Chamber CEO O’Brien retires and Northcross tapped to succeed him.
Chamber returns to its renovated and expanded building near Exit 6 and constructs a new visitor center at same site.
Chamber pushes workforce skills, creative economy effort, renewable energy, wastewater and transportation in addition to tourism promotion in its annual action plan.
Chamber advocates for new canal area bridges and road/pedestrian access after maintenance work causes unprecedented backups and delays.
Annual Quahog Day launched on the first day of summer, to promote the number of beach days ahead.

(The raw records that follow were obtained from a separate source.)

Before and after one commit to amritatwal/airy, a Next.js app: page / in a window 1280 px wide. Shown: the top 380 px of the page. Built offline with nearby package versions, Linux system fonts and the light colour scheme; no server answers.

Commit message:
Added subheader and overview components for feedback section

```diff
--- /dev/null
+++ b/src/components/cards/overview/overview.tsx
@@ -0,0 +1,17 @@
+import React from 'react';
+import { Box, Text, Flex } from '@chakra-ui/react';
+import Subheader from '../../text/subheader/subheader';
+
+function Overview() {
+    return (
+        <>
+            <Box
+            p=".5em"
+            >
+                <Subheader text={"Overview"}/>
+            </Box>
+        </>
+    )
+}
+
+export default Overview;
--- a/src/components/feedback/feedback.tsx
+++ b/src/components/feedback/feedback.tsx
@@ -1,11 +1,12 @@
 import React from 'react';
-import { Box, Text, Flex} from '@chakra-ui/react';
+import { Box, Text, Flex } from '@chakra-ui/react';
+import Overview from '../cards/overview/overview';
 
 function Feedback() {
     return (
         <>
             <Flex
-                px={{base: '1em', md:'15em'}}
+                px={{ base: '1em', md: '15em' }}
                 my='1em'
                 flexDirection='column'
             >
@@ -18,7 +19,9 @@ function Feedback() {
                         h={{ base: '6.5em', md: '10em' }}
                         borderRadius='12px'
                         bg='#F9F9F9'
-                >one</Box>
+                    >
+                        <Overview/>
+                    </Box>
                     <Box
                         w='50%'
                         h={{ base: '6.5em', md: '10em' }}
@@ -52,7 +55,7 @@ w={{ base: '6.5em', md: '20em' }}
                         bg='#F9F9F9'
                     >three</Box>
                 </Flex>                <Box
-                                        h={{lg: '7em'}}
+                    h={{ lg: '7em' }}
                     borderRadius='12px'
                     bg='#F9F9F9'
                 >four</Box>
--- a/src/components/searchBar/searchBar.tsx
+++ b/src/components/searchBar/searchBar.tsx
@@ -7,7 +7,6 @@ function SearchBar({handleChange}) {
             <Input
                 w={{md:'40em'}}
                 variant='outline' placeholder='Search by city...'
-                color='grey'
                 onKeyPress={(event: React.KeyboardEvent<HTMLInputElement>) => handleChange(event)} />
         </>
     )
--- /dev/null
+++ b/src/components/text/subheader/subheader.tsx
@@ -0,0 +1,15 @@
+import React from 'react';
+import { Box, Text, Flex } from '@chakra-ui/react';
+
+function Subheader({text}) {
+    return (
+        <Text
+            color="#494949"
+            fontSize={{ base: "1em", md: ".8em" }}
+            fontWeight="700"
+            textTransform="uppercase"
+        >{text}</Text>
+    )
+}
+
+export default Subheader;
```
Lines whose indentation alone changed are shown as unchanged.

On Feb. 26, Patti Page Way is named after the artist who made famous the song “Olde Cape Cod”.
In March, the board of directors voted to create the Wastewater Task Force, over concerns about pending lawsuits potentially forcing an overpriced and “under-scienced” solution on Cape Cod.
Back to Business Bash features a pirate theme for the chamber’s networking presence.
In November, groundbreaking for major renovation at Patti Page Way offices.
New Sandy Neck Conference Room opens. Chamber crew travels to Beacon Hill for State House Day to promote tourism.
The Blue Economy Project is launched alongside a Creative Economy Initiative including public art installations.
Annual public policy briefings with elected officials.
Chamber wastewater task force and Cape legislators craft and pass law for Cape Cod & Islands Water Protection Trust Fund to build wastewater systems. and alleviate tax burden on residents.
First grants totaling $71 million dollars flow to Cape towns from the Water Protection Trust Fund, saving property tax payers the same.
In a virtual ceremony, Gov. Baker, Mass DOT and the U.S. Army Corps of Engineers agree to build/maintain new canal bridges and adjacent ways for bikes/pedestrians/vehicular roads. Federal infrastructure funds are the last piece of the puzzle.
Chamber helps form and facilitate a regional COVID-19 Response Task Force – navigating 15 months of the public health crisis causing business closures and restrictions. Task Force touted as a model of collaboration.
The Blue Economy Project constructs Expedition Blue – 10 waypoints in towns across the Cape and Islands showcasing the Cape’s special connection to the water, from both social and economic perspectives.
In June, the federal INVEST in America Act includes language that allows new bridges to be considered for funding passes in the U.S. House.
Chamber Executive Director Wendy Northcross named Mercy Otis Warren Cape Cod Woman of the Year
Northcross retires after 24 years at the chamber and Paul Niedzwiecki, former executive of the Cape Cod Commission, is selected as next CEO as of July 1.